Um...can you say "clorahexadine shower"?
Unfortunately it appears that the baseball sized lump of badness was what was keeping in her G.I. bleed.
Yeah. If you've never smelled a G.I bleed you ought to crack a beer and toast the universe now because you've got something to celebrate.
My problem went from dealing with someone who couldn't let it out to someone who couldn't stop letting it out. Just as fast as we stripped her bed, changed her gown, rolled her back and forth about 7 times to put new sheets and pads down, the great tide of feces flowed forth. I resigned a couple of times within a half hour period but the site leader wouldn't accept said resignation. I started using the "I love my job" mantra to ensure I was mouth breathing.
After a few hours of this her repeat troponin came back elevated indicating that there was some cardiac cell death likely happening...oh and her lactate was high as well...oh and her WBC...shall I go on?
So she needed to be transferred from the sub-acute section of the department and into the cardiac monitoring area.
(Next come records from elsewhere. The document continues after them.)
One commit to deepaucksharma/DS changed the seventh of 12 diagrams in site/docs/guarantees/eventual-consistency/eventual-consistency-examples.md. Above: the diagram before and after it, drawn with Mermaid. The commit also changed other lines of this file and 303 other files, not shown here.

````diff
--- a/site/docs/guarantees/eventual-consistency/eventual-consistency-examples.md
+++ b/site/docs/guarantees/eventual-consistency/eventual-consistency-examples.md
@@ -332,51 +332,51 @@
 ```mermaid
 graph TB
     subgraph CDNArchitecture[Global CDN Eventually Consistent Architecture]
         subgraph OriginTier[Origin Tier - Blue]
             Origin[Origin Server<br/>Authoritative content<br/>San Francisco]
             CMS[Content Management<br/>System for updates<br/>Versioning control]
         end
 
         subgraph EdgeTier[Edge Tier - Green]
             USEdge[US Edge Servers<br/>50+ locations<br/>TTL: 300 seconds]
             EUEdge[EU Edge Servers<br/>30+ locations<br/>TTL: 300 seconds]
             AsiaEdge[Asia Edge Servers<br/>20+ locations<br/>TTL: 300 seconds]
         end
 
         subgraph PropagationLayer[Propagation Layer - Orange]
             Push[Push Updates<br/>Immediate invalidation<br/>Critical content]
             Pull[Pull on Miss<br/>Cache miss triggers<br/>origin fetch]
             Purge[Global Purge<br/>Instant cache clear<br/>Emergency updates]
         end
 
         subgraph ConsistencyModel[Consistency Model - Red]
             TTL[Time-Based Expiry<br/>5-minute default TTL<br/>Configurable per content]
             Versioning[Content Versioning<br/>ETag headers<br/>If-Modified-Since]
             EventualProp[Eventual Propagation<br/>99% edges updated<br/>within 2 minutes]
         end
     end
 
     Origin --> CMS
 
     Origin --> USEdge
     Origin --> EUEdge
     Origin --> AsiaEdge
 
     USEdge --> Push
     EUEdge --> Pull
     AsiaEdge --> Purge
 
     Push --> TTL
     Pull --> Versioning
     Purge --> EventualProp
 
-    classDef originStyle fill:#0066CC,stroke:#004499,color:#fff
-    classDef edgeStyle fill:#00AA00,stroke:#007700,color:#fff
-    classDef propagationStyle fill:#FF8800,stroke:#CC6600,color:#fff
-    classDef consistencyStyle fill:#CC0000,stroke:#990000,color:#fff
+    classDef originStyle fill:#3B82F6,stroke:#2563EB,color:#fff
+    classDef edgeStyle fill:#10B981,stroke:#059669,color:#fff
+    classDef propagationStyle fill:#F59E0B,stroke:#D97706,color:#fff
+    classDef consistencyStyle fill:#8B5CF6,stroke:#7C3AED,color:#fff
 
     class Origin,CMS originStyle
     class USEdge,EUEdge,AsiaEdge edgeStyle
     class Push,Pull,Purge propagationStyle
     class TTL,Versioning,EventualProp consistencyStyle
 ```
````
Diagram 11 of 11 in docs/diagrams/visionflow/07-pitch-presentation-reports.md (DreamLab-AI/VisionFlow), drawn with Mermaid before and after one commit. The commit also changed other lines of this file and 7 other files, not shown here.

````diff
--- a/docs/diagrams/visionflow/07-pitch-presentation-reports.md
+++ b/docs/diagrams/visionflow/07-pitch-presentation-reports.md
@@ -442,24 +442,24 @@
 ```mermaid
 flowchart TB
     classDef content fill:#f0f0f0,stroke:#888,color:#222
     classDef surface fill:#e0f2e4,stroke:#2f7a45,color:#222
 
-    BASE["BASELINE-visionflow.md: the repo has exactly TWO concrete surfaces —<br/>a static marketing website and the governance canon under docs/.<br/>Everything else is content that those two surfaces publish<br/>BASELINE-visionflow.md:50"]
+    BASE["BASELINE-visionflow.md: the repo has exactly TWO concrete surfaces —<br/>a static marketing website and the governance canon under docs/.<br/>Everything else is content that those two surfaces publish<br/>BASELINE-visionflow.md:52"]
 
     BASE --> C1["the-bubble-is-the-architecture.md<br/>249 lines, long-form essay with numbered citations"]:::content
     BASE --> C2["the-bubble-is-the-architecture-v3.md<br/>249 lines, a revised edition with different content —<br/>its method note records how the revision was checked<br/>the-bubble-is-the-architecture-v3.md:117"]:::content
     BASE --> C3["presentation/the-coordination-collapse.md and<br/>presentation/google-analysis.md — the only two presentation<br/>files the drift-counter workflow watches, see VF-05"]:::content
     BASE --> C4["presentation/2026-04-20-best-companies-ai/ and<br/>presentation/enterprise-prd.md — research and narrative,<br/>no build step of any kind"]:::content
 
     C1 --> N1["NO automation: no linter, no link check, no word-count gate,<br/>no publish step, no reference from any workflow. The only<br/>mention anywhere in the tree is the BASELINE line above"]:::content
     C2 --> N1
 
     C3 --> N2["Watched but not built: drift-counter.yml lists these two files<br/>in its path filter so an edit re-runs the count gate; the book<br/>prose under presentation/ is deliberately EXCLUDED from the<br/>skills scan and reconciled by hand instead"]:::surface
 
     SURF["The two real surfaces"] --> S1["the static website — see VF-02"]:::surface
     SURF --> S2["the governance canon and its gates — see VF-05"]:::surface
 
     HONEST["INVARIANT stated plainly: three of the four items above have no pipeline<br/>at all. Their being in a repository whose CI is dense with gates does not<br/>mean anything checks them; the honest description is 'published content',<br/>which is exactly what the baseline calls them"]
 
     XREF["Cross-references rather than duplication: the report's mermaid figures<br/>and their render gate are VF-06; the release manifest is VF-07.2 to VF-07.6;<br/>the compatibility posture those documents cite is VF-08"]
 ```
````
I gave report to the other nurse, scrubbed every square section of exposed skin on my body until it was raw, and sat down for the first time since arrival to chart.
I looked at the time:
Which goes to show, you should never do anything for the money.